About this task -
The answer must be every entry, retyped without a single difference.

Supplied material -

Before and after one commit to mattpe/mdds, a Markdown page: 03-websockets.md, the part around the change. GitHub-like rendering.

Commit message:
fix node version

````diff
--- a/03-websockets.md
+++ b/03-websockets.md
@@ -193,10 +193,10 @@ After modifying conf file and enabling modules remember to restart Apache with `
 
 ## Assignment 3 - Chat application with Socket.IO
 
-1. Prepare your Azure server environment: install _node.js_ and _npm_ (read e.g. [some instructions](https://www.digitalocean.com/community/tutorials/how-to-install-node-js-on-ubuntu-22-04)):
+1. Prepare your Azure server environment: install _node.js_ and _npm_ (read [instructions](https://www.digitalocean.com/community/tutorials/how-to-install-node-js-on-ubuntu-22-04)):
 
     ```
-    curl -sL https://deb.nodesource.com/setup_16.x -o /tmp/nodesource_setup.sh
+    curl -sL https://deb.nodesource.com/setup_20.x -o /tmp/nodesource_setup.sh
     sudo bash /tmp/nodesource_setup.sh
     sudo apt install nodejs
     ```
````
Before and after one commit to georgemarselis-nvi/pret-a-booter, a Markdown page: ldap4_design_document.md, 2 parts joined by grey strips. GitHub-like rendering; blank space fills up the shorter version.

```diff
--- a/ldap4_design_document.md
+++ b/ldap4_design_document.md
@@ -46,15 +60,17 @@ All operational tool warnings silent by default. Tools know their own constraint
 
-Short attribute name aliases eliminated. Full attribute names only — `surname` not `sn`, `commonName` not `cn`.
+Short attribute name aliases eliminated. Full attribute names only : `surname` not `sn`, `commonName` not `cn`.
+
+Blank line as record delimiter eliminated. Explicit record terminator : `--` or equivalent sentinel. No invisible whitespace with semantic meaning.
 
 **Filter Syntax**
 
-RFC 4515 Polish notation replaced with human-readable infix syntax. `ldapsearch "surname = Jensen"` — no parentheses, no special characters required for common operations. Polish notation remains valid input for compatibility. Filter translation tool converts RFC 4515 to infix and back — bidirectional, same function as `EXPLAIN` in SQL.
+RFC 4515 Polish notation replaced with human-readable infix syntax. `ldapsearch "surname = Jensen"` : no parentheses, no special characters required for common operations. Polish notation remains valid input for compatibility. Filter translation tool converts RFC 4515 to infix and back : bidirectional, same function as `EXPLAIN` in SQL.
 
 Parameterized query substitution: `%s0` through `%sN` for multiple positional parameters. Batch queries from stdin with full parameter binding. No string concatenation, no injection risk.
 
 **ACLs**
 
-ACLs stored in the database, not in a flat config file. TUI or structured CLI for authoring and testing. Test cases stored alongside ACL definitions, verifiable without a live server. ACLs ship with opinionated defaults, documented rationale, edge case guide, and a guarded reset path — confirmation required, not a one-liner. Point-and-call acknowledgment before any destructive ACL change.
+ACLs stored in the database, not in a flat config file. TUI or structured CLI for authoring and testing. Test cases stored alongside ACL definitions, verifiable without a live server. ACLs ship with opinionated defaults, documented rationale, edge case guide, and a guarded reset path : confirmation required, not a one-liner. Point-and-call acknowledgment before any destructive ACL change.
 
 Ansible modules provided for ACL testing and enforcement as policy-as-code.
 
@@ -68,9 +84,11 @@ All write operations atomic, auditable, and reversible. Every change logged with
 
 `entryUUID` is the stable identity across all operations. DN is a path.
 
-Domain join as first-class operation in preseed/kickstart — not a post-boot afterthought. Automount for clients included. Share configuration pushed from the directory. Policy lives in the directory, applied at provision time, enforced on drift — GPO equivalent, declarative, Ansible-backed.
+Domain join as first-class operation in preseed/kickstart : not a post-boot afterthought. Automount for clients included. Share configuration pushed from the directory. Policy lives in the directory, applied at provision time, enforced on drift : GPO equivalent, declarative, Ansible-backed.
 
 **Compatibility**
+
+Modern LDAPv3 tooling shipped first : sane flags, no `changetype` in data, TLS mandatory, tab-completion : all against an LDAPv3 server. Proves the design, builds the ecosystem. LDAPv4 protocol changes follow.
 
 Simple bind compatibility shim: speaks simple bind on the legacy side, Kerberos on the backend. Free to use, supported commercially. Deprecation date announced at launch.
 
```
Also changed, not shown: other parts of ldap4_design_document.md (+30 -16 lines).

Output below -
Before and after one commit to mattpe/mdds, a Markdown page: 03-websockets.md, the part around the change. GitHub-like rendering.

Commit message:
fix node version

````diff
--- a/03-websockets.md
+++ b/03-websockets.md
@@ -193,10 +193,10 @@ After modifying conf file and enabling modules remember to restart Apache with `
 
 ## Assignment 3 - Chat application with Socket.IO
 
-1. Prepare your Azure server environment: install _node.js_ and _npm_ (read e.g. [some instructions](https://www.digitalocean.com/community/tutorials/how-to-install-node-js-on-ubuntu-22-04)):
+1. Prepare your Azure server environment: install _node.js_ and _npm_ (read [instructions](https://www.digitalocean.com/community/tutorials/how-to-install-node-js-on-ubuntu-22-04)):
 
     ```
-    curl -sL https://deb.nodesource.com/setup_16.x -o /tmp/nodesource_setup.sh
+    curl -sL https://deb.nodesource.com/setup_20.x -o /tmp/nodesource_setup.sh
     sudo bash /tmp/nodesource_setup.sh
     sudo apt install nodejs
     ```
````
Before and after one commit to georgemarselis-nvi/pret-a-booter, a Markdown page: ldap4_design_document.md, 2 parts joined by grey strips. GitHub-like rendering; blank space fills up the shorter version.

```diff
--- a/ldap4_design_document.md
+++ b/ldap4_design_document.md
@@ -46,15 +60,17 @@ All operational tool warnings silent by default. Tools know their own constraint
 
-Short attribute name aliases eliminated. Full attribute names only — `surname` not `sn`, `commonName` not `cn`.
+Short attribute name aliases eliminated. Full attribute names only : `surname` not `sn`, `commonName` not `cn`.
+
+Blank line as record delimiter eliminated. Explicit record terminator : `--` or equivalent sentinel. No invisible whitespace with semantic meaning.
 
 **Filter Syntax**
 
-RFC 4515 Polish notation replaced with human-readable infix syntax. `ldapsearch "surname = Jensen"` — no parentheses, no special characters required for common operations. Polish notation remains valid input for compatibility. Filter translation tool converts RFC 4515 to infix and back — bidirectional, same function as `EXPLAIN` in SQL.
+RFC 4515 Polish notation replaced with human-readable infix syntax. `ldapsearch "surname = Jensen"` : no parentheses, no special characters required for common operations. Polish notation remains valid input for compatibility. Filter translation tool converts RFC 4515 to infix and back : bidirectional, same function as `EXPLAIN` in SQL.
 
 Parameterized query substitution: `%s0` through `%sN` for multiple positional parameters. Batch queries from stdin with full parameter binding. No string concatenation, no injection risk.
 
 **ACLs**
 
-ACLs stored in the database, not in a flat config file. TUI or structured CLI for authoring and testing. Test cases stored alongside ACL definitions, verifiable without a live server. ACLs ship with opinionated defaults, documented rationale, edge case guide, and a guarded reset path — confirmation required, not a one-liner. Point-and-call acknowledgment before any destructive ACL change.
+ACLs stored in the database, not in a flat config file. TUI or structured CLI for authoring and testing. Test cases stored alongside ACL definitions, verifiable without a live server. ACLs ship with opinionated defaults, documented rationale, edge case guide, and a guarded reset path : confirmation required, not a one-liner. Point-and-call acknowledgment before any destructive ACL change.
 
 Ansible modules provided for ACL testing and enforcement as policy-as-code.
 
@@ -68,9 +84,11 @@ All write operations atomic, auditable, and reversible. Every change logged with
 
 `entryUUID` is the stable identity across all operations. DN is a path.
 
-Domain join as first-class operation in preseed/kickstart — not a post-boot afterthought. Automount for clients included. Share configuration pushed from the directory. Policy lives in the directory, applied at provision time, enforced on drift — GPO equivalent, declarative, Ansible-backed.
+Domain join as first-class operation in preseed/kickstart : not a post-boot afterthought. Automount for clients included. Share configuration pushed from the directory. Policy lives in the directory, applied at provision time, enforced on drift : GPO equivalent, declarative, Ansible-backed.
 
 **Compatibility**
+
+Modern LDAPv3 tooling shipped first : sane flags, no `changetype` in data, TLS mandatory, tab-completion : all against an LDAPv3 server. Proves the design, builds the ecosystem. LDAPv4 protocol changes follow.
 
 Simple bind compatibility shim: speaks simple bind on the legacy side, Kerberos on the backend. Free to use, supported commercially. Deprecation date announced at launch.
 
```
Also changed, not shown: other parts of ldap4_design_document.md (+30 -16 lines).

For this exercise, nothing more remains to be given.